_Assignment_
Could you retype the records word for word but without any pictures?

********************

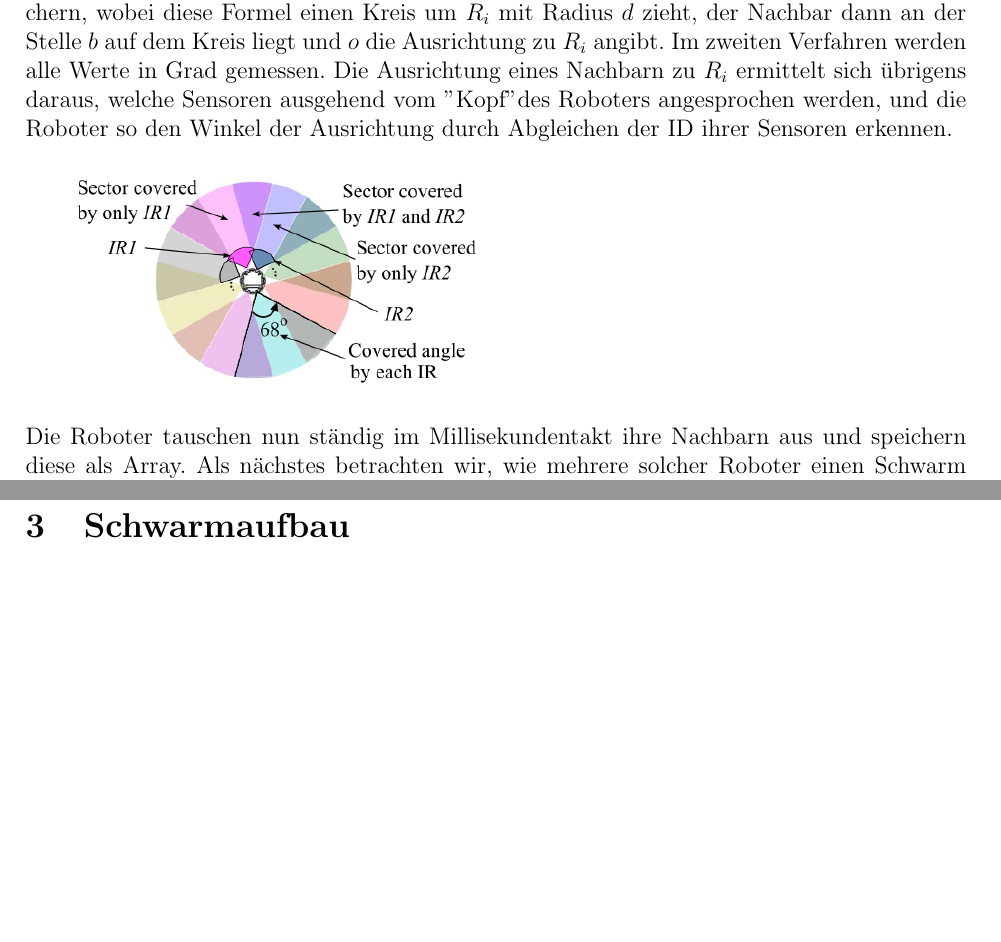
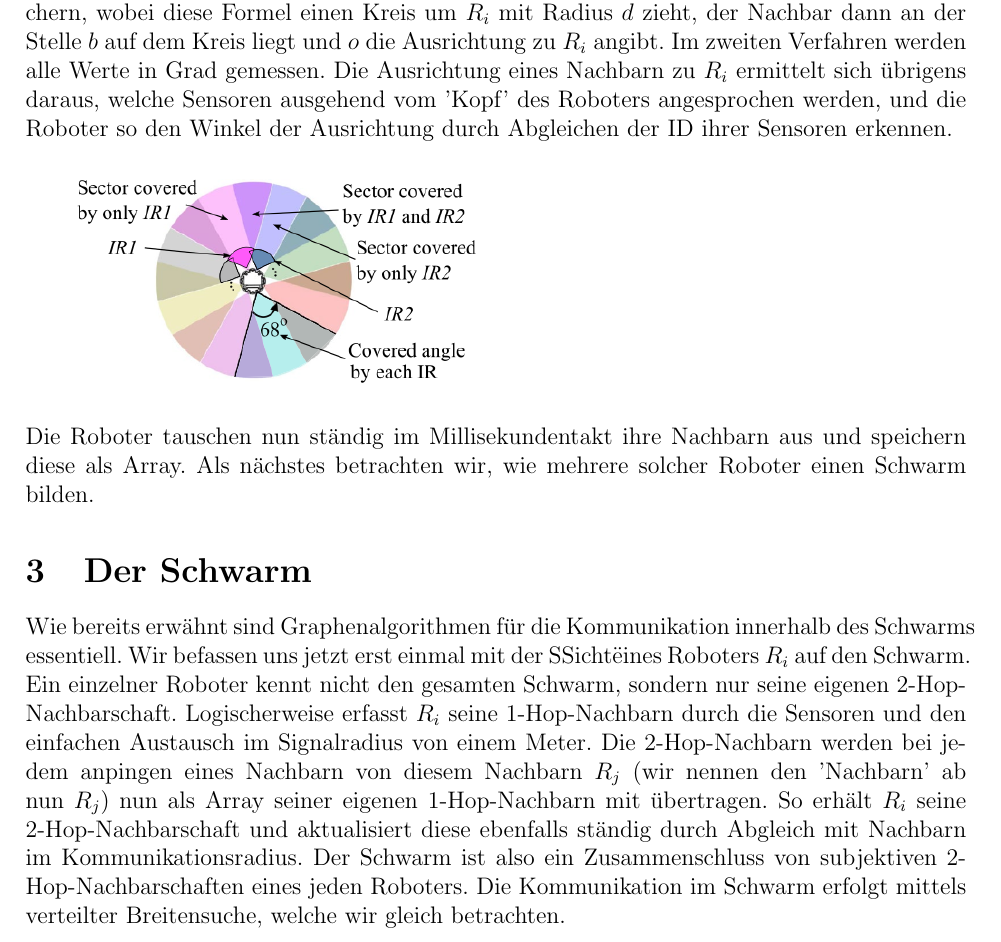
Before and after one commit to Nachtschrecken/seminar_decentralizedSwarm, a LaTeX document (ausarbeitung.tex, which reads kapitel/03_Schwarmaufbau/aufbau.tex): two parts of pages 2 and 3 of 3 before the commit and part of page 2 of 3 after it, the two joined at a grey line, cut so that both start at the same text, the shorter picture padded with empty space. Compiled offline with pdfLaTeX.

Commit message:
Finished Schwarm

```diff
--- a/kapitel/03_Schwarmaufbau/aufbau.tex
+++ b/kapitel/03_Schwarmaufbau/aufbau.tex
@@ -1 +1,12 @@
-\section{Schwarmaufbau}
+\section{Der Schwarm}
+
+Wie bereits erwähnt sind Graphenalgorithmen für die Kommunikation innerhalb des Schwarms essentiell.
+Wir befassen uns jetzt erst einmal mit der "Sicht" eines Roboters $R_i$ auf den Schwarm. Ein einzelner
+Roboter kennt nicht den gesamten Schwarm, sondern nur seine eigenen 2-Hop-Nachbarschaft. Logischerweise
+erfasst $R_i$ seine 1-Hop-Nachbarn durch die Sensoren und den einfachen Austausch im Signalradius von
+einem Meter. Die 2-Hop-Nachbarn werden bei jedem anpingen eines Nachbarn von diesem Nachbarn $R_j$ (wir
+nennen den 'Nachbarn' ab nun $R_j$) nun als Array seiner eigenen 1-Hop-Nachbarn mit übertragen.
+So erhält $R_i$ seine 2-Hop-Nachbarschaft und aktualisiert diese ebenfalls ständig durch Abgleich mit
+Nachbarn im Kommunikationsradius. Der Schwarm ist also ein Zusammenschluss von subjektiven
+2-Hop-Nachbarschaften eines jeden Roboters. Die Kommunikation im Schwarm erfolgt mittels verteilter
+Breitensuche, welche wir gleich betrachten.
```
Also changed, not shown: kapitel/02_Roboter/roboter.tex (+1 -1 lines), ausarbeitung.pdf, images/Screenshot 2023-02-16 at 12.19.53 PM.png (added), 4 other files.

********************

_Response_
Before and after one commit to Nachtschrecken/seminar_decentralizedSwarm, a LaTeX document (ausarbeitung.tex, which reads kapitel/03_Schwarmaufbau/aufbau.tex): two parts of pages 2 and 3 of 3 before the commit and part of page 2 of 3 after it, the two joined at a grey line, cut so that both start at the same text, the shorter picture padded with empty space. Compiled offline with pdfLaTeX.

Commit message:
Finished Schwarm

```diff
--- a/kapitel/03_Schwarmaufbau/aufbau.tex
+++ b/kapitel/03_Schwarmaufbau/aufbau.tex
@@ -1 +1,12 @@
-\section{Schwarmaufbau}
+\section{Der Schwarm}
+
+Wie bereits erwähnt sind Graphenalgorithmen für die Kommunikation innerhalb des Schwarms essentiell.
+Wir befassen uns jetzt erst einmal mit der "Sicht" eines Roboters $R_i$ auf den Schwarm. Ein einzelner
+Roboter kennt nicht den gesamten Schwarm, sondern nur seine eigenen 2-Hop-Nachbarschaft. Logischerweise
+erfasst $R_i$ seine 1-Hop-Nachbarn durch die Sensoren und den einfachen Austausch im Signalradius von
+einem Meter. Die 2-Hop-Nachbarn werden bei jedem anpingen eines Nachbarn von diesem Nachbarn $R_j$ (wir
+nennen den 'Nachbarn' ab nun $R_j$) nun als Array seiner eigenen 1-Hop-Nachbarn mit übertragen.
+So erhält $R_i$ seine 2-Hop-Nachbarschaft und aktualisiert diese ebenfalls ständig durch Abgleich mit
+Nachbarn im Kommunikationsradius. Der Schwarm ist also ein Zusammenschluss von subjektiven
+2-Hop-Nachbarschaften eines jeden Roboters. Die Kommunikation im Schwarm erfolgt mittels verteilter
+Breitensuche, welche wir gleich betrachten.
```
Also changed, not shown: kapitel/02_Roboter/roboter.tex (+1 -1 lines), ausarbeitung.pdf, images/Screenshot 2023-02-16 at 12.19.53 PM.png (added), 4 other files.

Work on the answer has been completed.